"He was also given three years of probation following that sentence, and given a ten-year firearms prohibition," she added. "The convictions include: robbery, possessing a weapon for a dangerous purpose, and disguised with intent."
The following is The Source's original coverage of the crime:
A 22-year-old Castlegar resident is facing a laundry list of charges after attempting to rob a local drug store while brandishing a hammer.
Castlegar RCMP Cpl. Darryl Orr said police were called at 12:20 p.m. to Paragon Pharmacy (just off Columbia Avenue near McDonald’s), where staff said the male suspect, wearing a balaclava, had threatened them with a hammer and demanded medicine.
“A struggle ensued between the suspect and the pharmacy staff, resulting in the suspect fleeing the scene on foot,” Orr said. “Thankfully, none of the pharmacy staff were injured.”
Orr said the man fled without having obtained any drugs, money or merchandise from the store.
A police dog named Riggs as well as extra officers from Trail were brought in to help find the suspect.
After police interviewed witnesses, searched the area, and tentatively identified the suspect's car, Orr said a constable with Castlegar’s Crime Reduction Unit was able to positively identify the fleeing suspect on a surveillance video, and police headed to the man’s house.
“On the way to his house, we spotted him – he had re-armed himself and was preparing to commit another robbery,” Orr said. “Five minutes would’ve made the difference – if we’d been even five minutes later getting there, we would have been looking at a second robbery.
“The suspect was …taken down at gunpoint by attending members.”
Orr said the man is well known to police, and RCMP are recommending charges of robbery, assault with a weapon, possession of a weapon for a purpose dangerous to the public peace, and wearing a disguise with intent while committing an offence.
Orr said the outcome was positive this time, but he doesn’t recommend confronting an armed assailant.

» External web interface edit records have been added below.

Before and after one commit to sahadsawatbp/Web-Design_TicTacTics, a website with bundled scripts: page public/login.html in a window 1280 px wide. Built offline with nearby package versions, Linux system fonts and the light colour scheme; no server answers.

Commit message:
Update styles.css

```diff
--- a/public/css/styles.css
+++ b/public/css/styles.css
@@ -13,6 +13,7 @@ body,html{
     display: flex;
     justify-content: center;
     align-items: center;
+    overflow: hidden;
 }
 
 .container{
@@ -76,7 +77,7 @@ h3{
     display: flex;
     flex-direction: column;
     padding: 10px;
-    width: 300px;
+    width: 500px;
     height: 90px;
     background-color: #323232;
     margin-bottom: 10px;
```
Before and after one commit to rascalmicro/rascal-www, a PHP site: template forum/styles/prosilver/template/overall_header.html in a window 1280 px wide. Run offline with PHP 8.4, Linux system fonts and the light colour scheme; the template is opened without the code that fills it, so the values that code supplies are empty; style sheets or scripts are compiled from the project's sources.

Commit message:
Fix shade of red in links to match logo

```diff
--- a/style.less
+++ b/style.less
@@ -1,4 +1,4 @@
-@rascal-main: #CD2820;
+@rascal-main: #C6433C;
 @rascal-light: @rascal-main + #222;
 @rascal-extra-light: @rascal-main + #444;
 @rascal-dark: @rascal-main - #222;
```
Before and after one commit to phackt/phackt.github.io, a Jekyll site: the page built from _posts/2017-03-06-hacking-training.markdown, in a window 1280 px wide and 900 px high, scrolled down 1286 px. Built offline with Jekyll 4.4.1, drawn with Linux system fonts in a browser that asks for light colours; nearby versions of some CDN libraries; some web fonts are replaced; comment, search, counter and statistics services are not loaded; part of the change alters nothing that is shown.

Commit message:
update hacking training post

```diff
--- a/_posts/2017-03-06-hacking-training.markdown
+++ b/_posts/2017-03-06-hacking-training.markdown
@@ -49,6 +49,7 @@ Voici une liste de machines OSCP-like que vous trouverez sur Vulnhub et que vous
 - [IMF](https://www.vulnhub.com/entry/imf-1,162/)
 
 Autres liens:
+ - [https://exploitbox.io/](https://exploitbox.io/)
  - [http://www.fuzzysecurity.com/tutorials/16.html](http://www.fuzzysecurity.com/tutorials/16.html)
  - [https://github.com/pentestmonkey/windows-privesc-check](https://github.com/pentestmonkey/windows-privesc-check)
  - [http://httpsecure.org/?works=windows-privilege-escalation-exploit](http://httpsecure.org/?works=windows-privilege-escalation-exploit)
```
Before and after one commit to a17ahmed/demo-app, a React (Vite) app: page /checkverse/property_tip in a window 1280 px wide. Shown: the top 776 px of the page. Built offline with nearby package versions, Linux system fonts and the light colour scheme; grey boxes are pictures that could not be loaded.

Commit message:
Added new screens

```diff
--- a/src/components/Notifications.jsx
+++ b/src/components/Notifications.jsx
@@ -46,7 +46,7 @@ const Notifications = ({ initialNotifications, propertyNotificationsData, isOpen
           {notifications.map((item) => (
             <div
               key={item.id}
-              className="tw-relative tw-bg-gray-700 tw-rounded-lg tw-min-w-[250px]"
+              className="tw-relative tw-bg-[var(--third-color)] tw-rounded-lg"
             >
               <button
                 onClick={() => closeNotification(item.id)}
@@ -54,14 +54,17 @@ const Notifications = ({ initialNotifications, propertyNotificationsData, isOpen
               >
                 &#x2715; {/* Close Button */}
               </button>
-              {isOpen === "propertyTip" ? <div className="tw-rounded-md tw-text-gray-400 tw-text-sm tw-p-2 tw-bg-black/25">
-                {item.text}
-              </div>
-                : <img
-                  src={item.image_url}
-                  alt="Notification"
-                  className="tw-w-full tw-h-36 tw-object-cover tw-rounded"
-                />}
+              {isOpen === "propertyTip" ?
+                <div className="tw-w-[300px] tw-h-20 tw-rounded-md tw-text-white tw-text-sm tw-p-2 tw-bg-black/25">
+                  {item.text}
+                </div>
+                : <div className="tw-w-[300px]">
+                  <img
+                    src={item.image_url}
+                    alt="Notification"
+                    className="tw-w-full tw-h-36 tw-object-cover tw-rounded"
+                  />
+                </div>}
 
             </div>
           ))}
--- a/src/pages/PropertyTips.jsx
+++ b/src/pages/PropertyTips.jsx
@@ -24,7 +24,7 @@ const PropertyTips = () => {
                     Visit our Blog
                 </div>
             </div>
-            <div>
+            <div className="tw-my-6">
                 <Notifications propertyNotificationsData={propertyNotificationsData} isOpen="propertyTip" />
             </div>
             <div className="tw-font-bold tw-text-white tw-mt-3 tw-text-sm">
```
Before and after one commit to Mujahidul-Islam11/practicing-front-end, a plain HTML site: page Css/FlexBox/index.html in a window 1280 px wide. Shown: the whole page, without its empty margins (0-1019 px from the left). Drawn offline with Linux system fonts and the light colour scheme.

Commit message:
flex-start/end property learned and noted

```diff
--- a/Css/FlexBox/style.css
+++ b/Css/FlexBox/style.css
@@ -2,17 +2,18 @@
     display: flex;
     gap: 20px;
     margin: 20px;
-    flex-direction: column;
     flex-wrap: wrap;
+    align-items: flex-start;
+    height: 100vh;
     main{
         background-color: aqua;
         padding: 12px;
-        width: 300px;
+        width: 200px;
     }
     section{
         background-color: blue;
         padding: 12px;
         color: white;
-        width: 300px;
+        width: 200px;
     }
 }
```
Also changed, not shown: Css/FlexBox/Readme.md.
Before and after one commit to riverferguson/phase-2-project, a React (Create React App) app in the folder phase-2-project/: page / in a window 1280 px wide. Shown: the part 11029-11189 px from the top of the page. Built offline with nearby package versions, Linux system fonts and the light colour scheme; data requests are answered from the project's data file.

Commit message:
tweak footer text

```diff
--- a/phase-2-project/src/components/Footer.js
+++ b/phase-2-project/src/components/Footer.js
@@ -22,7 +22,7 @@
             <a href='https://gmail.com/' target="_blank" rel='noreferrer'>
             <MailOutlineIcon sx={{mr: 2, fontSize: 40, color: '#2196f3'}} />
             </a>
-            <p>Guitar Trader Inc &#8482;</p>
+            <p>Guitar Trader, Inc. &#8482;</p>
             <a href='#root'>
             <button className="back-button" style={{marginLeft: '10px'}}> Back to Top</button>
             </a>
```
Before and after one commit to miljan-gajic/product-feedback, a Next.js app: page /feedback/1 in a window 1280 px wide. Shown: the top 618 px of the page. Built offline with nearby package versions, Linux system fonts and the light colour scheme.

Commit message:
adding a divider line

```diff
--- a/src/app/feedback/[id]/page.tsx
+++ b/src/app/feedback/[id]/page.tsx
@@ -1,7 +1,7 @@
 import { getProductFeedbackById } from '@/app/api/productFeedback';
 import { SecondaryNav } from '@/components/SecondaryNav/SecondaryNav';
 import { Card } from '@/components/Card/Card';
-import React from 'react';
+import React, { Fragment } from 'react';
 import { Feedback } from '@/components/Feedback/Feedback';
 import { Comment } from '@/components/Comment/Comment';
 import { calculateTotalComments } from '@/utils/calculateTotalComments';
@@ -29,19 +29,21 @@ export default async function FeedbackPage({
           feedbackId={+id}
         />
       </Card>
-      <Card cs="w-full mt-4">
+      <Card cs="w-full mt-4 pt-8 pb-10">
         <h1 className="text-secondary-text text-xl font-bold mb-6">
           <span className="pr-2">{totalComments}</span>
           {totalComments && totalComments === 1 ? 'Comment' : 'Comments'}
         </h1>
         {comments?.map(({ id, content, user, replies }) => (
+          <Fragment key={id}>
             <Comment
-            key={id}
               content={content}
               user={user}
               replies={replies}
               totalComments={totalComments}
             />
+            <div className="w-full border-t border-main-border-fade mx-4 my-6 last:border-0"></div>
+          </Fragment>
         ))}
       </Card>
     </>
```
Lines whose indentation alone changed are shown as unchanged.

“I’d recommend that you give the person what they want, and let us do our job,” he said. “Chances are much lower that you’ll get hurt that way."